Itemized modification records:
- Opening Delimiter -
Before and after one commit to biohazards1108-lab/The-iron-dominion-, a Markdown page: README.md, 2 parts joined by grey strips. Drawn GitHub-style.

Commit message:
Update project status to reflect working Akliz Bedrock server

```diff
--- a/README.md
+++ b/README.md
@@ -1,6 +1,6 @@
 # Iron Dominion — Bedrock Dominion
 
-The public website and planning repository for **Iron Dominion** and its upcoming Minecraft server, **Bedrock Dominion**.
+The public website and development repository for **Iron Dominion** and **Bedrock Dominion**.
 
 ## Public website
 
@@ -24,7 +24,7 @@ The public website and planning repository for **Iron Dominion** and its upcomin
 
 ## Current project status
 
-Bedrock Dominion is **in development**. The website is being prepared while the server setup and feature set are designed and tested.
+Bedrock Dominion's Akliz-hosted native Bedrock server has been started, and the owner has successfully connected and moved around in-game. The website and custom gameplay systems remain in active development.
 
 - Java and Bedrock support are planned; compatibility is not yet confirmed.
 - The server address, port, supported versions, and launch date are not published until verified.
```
- Closing Delimiter -
- Opening Delimiter -
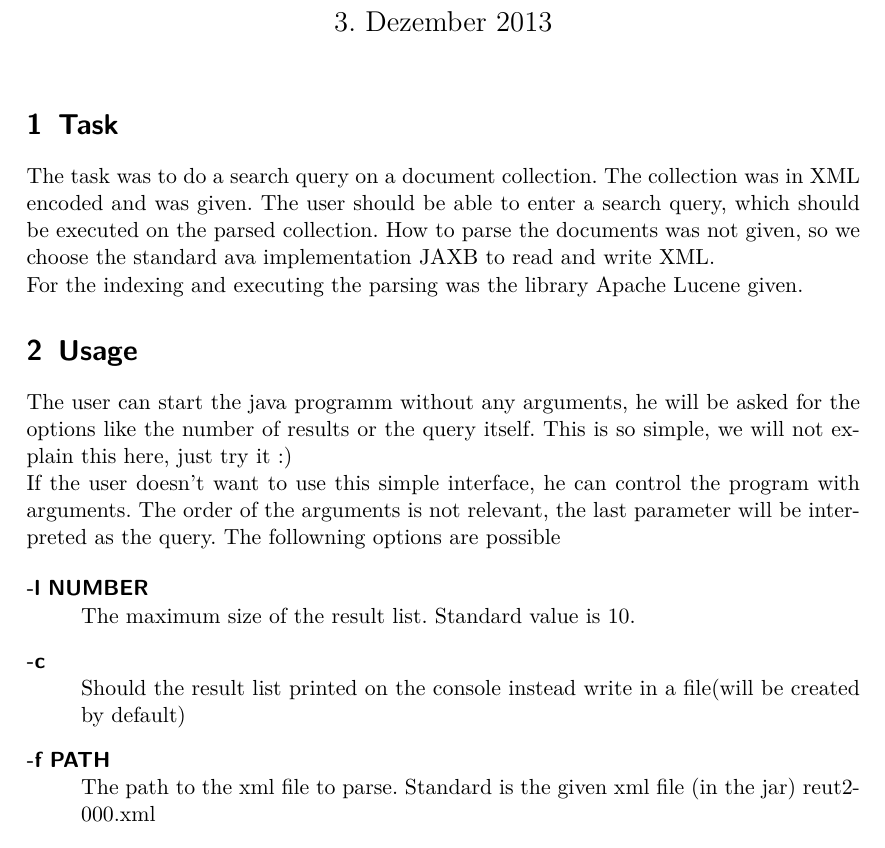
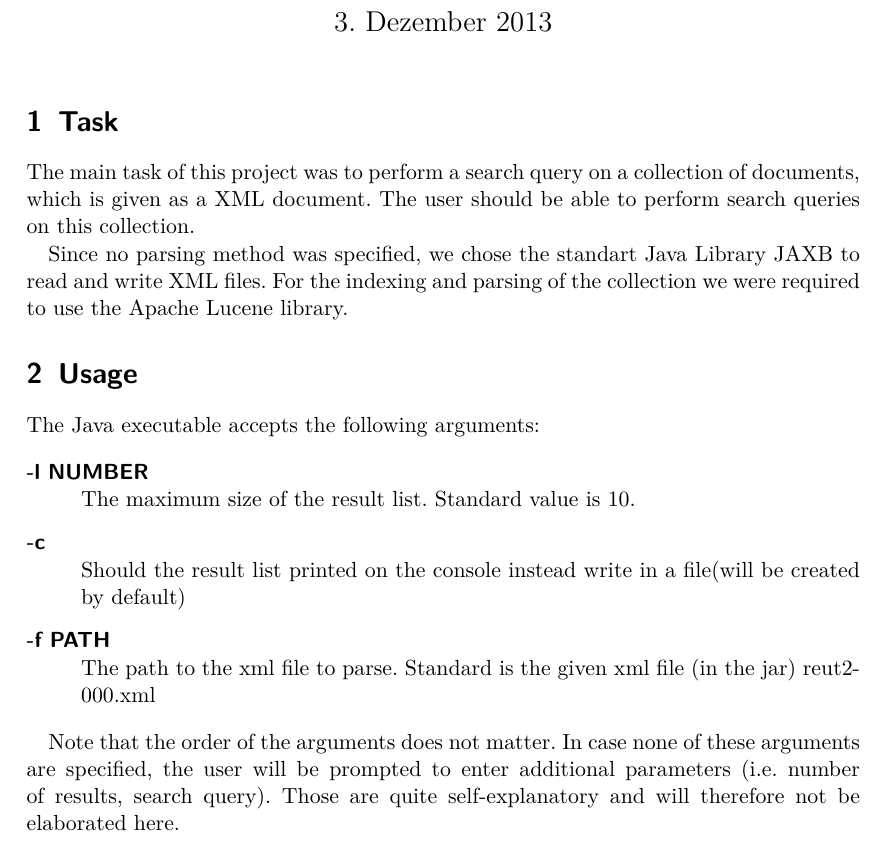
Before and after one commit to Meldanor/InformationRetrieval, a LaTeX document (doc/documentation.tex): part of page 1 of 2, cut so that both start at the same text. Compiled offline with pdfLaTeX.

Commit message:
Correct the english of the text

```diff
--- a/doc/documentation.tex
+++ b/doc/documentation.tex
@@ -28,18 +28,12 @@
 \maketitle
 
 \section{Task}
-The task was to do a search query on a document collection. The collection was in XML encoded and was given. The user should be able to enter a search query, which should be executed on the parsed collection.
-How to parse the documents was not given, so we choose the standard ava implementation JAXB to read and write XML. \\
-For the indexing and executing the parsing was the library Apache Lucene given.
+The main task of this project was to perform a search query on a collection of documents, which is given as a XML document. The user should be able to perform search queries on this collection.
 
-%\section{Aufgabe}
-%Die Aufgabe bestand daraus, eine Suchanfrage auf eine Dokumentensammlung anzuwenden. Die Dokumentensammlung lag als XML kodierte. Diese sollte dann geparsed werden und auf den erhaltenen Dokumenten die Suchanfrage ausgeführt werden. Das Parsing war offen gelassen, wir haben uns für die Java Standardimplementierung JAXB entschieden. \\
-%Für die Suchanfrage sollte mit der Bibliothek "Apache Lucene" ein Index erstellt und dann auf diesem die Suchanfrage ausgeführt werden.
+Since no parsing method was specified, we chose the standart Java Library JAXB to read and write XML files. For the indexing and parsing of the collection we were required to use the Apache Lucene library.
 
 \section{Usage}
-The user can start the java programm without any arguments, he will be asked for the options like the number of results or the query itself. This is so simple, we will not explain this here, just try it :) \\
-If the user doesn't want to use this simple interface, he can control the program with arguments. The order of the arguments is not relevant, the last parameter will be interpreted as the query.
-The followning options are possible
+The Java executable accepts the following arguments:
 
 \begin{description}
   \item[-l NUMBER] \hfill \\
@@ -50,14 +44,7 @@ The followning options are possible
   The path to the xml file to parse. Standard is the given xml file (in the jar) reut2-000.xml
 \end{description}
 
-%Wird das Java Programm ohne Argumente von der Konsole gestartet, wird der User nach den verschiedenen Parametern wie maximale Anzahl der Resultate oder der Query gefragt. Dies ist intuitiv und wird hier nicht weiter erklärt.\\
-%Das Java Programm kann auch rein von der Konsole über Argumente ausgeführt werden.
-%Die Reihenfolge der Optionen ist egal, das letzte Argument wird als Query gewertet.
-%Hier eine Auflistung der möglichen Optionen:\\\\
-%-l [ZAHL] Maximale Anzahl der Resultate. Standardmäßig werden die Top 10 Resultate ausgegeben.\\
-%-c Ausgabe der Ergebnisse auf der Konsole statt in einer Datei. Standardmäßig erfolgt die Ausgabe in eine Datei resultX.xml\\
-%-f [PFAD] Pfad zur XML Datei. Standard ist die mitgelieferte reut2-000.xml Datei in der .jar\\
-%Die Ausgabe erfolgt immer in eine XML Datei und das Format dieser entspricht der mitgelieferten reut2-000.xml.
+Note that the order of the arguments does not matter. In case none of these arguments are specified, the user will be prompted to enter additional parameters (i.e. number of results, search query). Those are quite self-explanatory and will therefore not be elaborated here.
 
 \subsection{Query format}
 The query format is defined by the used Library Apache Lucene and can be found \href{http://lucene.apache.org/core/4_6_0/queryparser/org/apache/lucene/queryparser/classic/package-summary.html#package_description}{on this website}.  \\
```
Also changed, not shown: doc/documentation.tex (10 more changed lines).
- Closing Delimiter -
Search the entries for "development" and copy each matching line.

+The public website and development repository for **Iron Dominion** and **Bedrock Dominion**.
-Bedrock Dominion is **in development**. The website is being prepared while the server setup and feature set are designed and tested.
+Bedrock Dominion's Akliz-hosted native Bedrock server has been started, and the owner has successfully connected and moved around in-game. The website and custom gameplay systems remain in active development.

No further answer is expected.